ScotCat Sources:

Factsheet  

Other Sources:

Fishbase  Google Search  All Catfish Species Inventory

 

Relevant Information:

Pectoral spine shorter (1.05-1.08) than head length. Occipital process, cleithral process, scapular process all prominent and naked. Humeral process prominent on ventral side. 4 pairs of barbels. Rayed dorsal fin with 5 or 6 rays and a spine. The colour is a combination of brown and cream vertical bands after the posterier of dorsal fin. Maxillary & mandibular barbels with alternative blackish/brown bands. Aquarium Care: Try and buy a group of them as they will prosper better in their own company than singularly. Furnish a small aquarium with sand, rockwork and driftwood with plenty of hiding places. Keep up with the regular water changes, keeping the water temperature in the mid seventies, as they can take cooler water, but will struggle if it rises into the eighties. So basically we have a cool water catfish here. You don't need a powerful filter to chase the water around the tank just normal water movement from an internal power filter will suffice. Diet: They are not fussy feeders and can be fed a healthy diet of worm foods such as frozen bloodworm and tubifex and also tablet food at lights out, as this is the time of day that they become active. Remarks: There are some publications that sight this species as Erethistes hara due to a paper published in 2006 by Ichthyologists Alfred W Thompson & Lawrence M. Page of the Florida Museum of Natural History. Ferraris (2007) also stated that the Erethistidae be moved back into the Sisoridae family.
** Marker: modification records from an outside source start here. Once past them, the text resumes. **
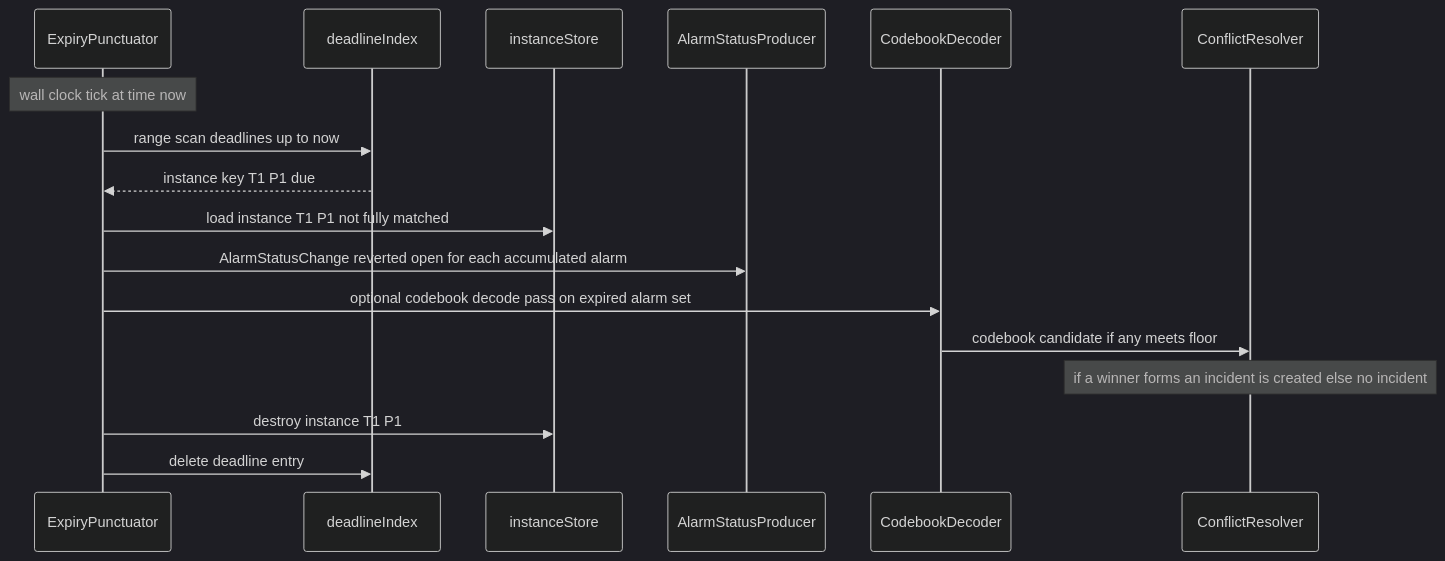
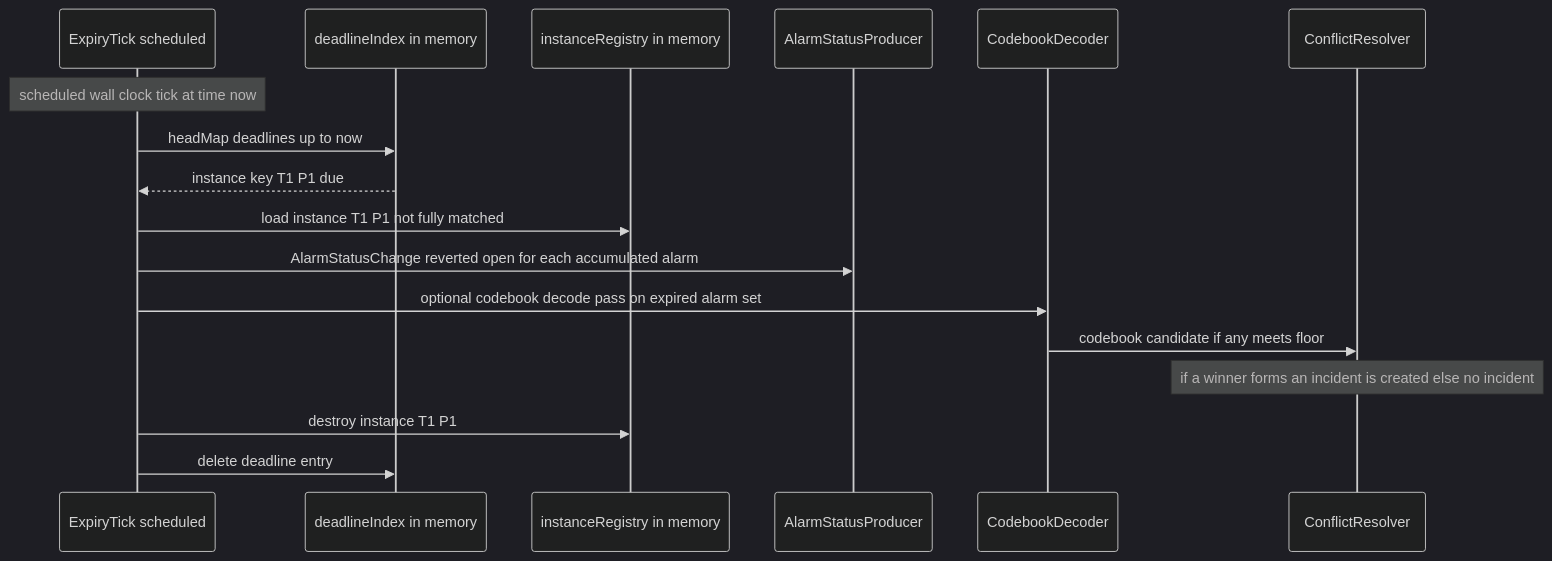
One commit to nikhilmohan/correlation-platform changed the seventh of 10 diagrams in services/correlation-engine/design.md. Above: the diagram before and after it, drawn with Mermaid (dark theme). The commit also changed other lines of this file, not shown here.

````diff
--- a/services/correlation-engine/design.md
+++ b/services/correlation-engine/design.md
@@ -693,20 +750,20 @@
 ```mermaid
 sequenceDiagram
-  participant EXP as ExpiryPunctuator
-  participant DIX as deadlineIndex
-  participant IST as instanceStore
+  participant EXP as ExpiryTick scheduled
+  participant DIX as deadlineIndex in memory
+  participant IST as instanceRegistry in memory
   participant ASP as AlarmStatusProducer
   participant CD as CodebookDecoder
   participant CR as ConflictResolver
 
-  Note over EXP: wall clock tick at time now
-  EXP->>DIX: range scan deadlines up to now
+  Note over EXP: scheduled wall clock tick at time now
+  EXP->>DIX: headMap deadlines up to now
   DIX-->>EXP: instance key T1 P1 due
   EXP->>IST: load instance T1 P1 not fully matched
   EXP->>ASP: AlarmStatusChange reverted open for each accumulated alarm
   EXP->>CD: optional codebook decode pass on expired alarm set
   CD->>CR: codebook candidate if any meets floor
   Note over CR: if a winner forms an incident is created else no incident
   EXP->>IST: destroy instance T1 P1
   EXP->>DIX: delete deadline entry
 ```
````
Common Name:

Moth Catfish

Synonyms:

Glyptothorax asperus, Hara buchanani, Hara filamentosa, Erethistes hara, Hara saharsai, Laguvia  asperus, Pimelodus asperus, Pimelodus hara

Family:

Erethistidae

Distribution:

Asia: India, Nepal and Myanmar. Reported from Bangladesh

Size:

12.0cm. (4¾ins)

Temp:

12-25°C (51-77°F)

p.H.

6.0-7.5.

Reference:

ScotCat Factsheet no. 88. October. 2003.
Adrian Taylor: pers. comm.

 

 

Back to Family page


 

 

 

 

 

 

 

 

 

 

 

 

 

 

 

 

 

 

 

 

 

 

 

 

 

 

 

 

 

 

 

 

 

 

 

 

 

 

 

 

 

 

 

 

 

 

 

 

 

 

 

 

 

 

 

 

 

 

 

 

 

 

 

 

 

 

 

 

 

 

 

 

 

 

 

 

 

                                                                                          updated = September 18, 2017 © ScotCat 1997-2017